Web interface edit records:

^^^^

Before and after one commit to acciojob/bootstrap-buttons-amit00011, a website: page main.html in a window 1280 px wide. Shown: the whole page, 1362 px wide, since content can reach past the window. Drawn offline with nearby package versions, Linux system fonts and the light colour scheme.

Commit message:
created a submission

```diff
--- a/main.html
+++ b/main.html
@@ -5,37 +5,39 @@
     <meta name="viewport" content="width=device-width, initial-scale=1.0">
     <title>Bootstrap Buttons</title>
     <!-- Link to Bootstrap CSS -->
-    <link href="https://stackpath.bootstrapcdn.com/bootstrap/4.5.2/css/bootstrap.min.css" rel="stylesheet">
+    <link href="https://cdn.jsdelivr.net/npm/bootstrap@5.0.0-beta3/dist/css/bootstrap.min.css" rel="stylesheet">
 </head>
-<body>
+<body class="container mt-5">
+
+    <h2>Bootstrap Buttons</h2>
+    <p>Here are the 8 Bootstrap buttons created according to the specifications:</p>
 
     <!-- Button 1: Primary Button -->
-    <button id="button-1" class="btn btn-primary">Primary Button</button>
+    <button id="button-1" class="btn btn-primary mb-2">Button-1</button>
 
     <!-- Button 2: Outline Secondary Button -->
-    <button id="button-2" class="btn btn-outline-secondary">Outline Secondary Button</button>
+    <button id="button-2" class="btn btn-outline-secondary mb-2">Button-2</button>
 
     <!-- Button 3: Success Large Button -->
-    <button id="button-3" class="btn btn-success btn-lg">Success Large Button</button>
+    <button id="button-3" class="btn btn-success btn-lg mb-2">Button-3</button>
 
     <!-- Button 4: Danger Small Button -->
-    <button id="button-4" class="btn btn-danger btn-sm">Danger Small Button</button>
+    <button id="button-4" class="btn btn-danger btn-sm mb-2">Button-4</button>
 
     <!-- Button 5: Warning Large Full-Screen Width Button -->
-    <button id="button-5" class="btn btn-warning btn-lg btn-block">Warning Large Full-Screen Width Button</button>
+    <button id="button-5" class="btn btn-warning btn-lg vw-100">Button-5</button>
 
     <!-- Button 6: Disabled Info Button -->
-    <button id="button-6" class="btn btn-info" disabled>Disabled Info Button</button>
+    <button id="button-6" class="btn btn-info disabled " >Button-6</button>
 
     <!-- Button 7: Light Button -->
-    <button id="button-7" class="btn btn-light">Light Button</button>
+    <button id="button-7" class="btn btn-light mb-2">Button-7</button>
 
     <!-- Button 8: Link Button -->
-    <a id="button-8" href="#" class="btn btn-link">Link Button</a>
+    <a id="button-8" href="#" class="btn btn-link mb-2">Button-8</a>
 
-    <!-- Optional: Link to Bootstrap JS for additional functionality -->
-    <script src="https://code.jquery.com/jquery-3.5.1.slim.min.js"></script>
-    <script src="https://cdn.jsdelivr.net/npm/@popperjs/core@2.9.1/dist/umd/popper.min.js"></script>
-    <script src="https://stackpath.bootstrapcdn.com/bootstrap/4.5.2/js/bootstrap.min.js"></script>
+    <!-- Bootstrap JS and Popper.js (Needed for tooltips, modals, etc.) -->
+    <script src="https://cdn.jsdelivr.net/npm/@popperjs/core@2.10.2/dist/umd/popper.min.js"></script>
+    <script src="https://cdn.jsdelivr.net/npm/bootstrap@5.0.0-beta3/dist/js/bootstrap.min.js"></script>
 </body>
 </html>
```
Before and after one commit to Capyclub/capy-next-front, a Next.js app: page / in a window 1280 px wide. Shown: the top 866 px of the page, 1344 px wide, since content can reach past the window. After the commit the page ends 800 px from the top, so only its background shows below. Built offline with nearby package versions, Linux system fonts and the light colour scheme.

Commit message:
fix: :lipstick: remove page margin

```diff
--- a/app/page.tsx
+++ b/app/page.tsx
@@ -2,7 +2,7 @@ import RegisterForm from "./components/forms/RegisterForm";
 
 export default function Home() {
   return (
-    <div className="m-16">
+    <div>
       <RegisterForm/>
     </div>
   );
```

^^^^

*TASK BRIEF*
Scanning the data above, copy out every line where "href" is found.

*ANSWER TO THIS PROBLEM*
-    <link href="https://stackpath.bootstrapcdn.com/bootstrap/4.5.2/css/bootstrap.min.css" rel="stylesheet">
+    <link href="https://cdn.jsdelivr.net/npm/bootstrap@5.0.0-beta3/dist/css/bootstrap.min.css" rel="stylesheet">
-    <a id="button-8" href="#" class="btn btn-link">Link Button</a>
+    <a id="button-8" href="#" class="btn btn-link mb-2">Button-8</a>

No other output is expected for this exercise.